§ **RECORDS FOR THIS EXERCISE**:
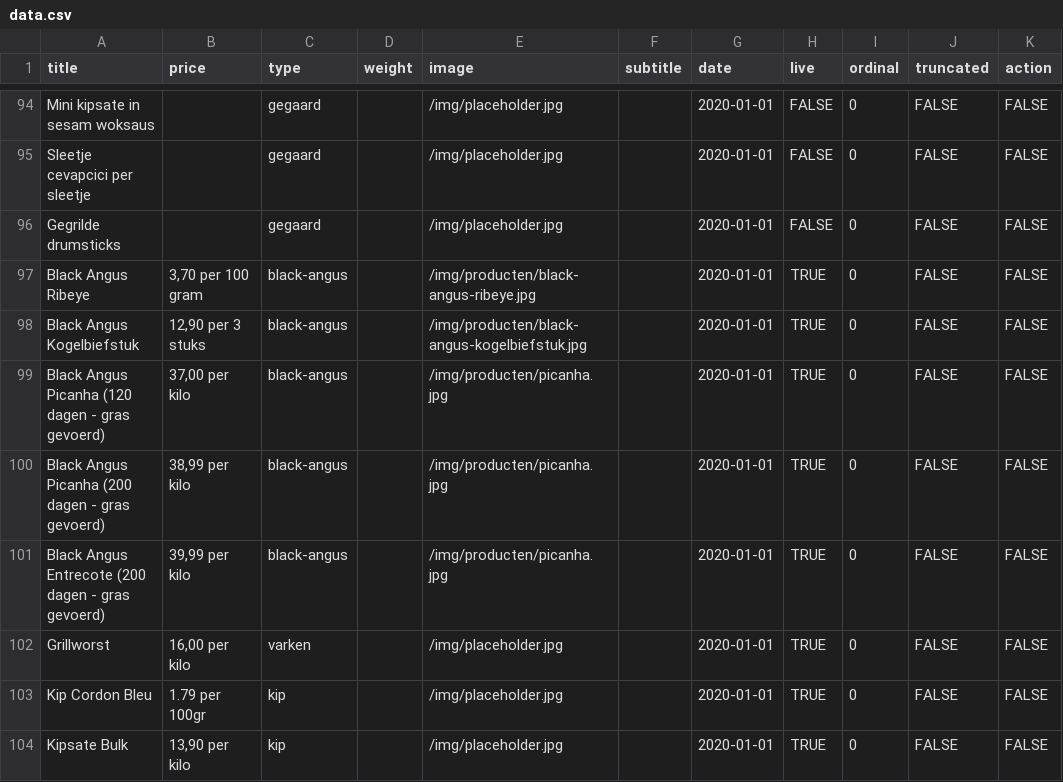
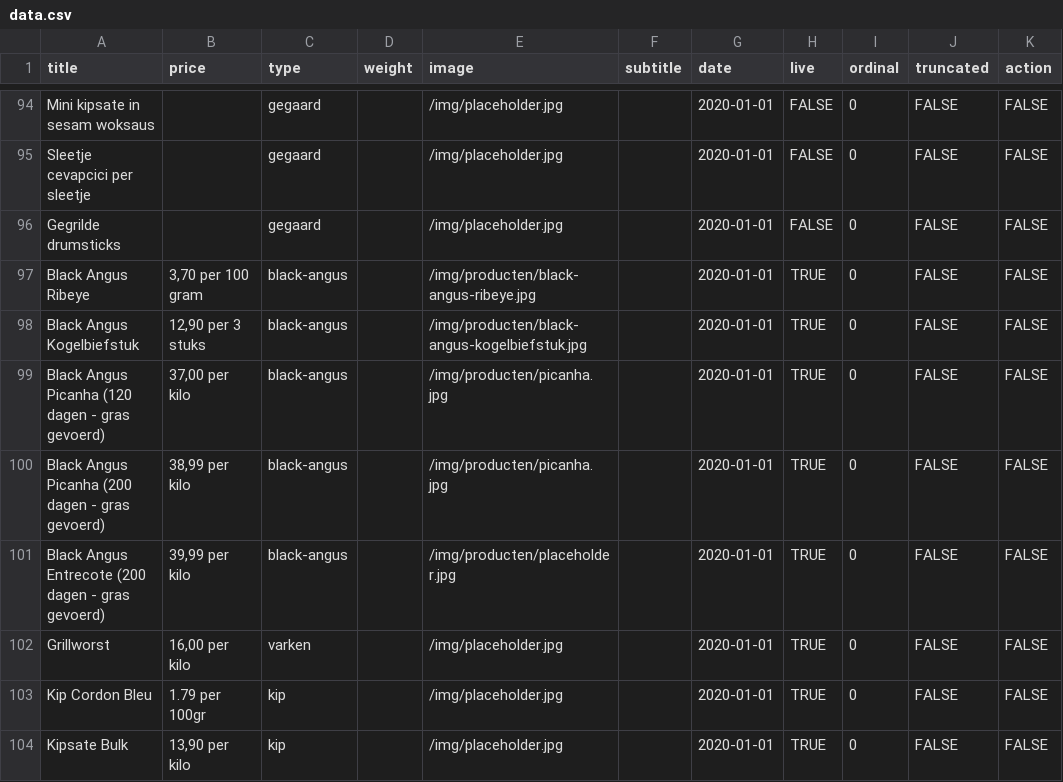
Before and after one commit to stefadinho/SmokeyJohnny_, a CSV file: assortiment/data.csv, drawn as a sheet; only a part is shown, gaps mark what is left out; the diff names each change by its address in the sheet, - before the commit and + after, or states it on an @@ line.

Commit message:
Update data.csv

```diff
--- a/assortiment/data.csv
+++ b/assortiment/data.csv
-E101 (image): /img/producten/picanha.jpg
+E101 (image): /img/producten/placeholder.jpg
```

§ **EXERCISE DESCRIPTION**: The expected answer is the listing above, duplicated exactly, with its pictures removed.

§ **RESULT**:
Before and after one commit to stefadinho/SmokeyJohnny_, a CSV file: assortiment/data.csv, drawn as a sheet; only a part is shown, gaps mark what is left out; the diff names each change by its address in the sheet, - before the commit and + after, or states it on an @@ line.

Commit message:
Update data.csv

```diff
--- a/assortiment/data.csv
+++ b/assortiment/data.csv
-E101 (image): /img/producten/picanha.jpg
+E101 (image): /img/producten/placeholder.jpg
```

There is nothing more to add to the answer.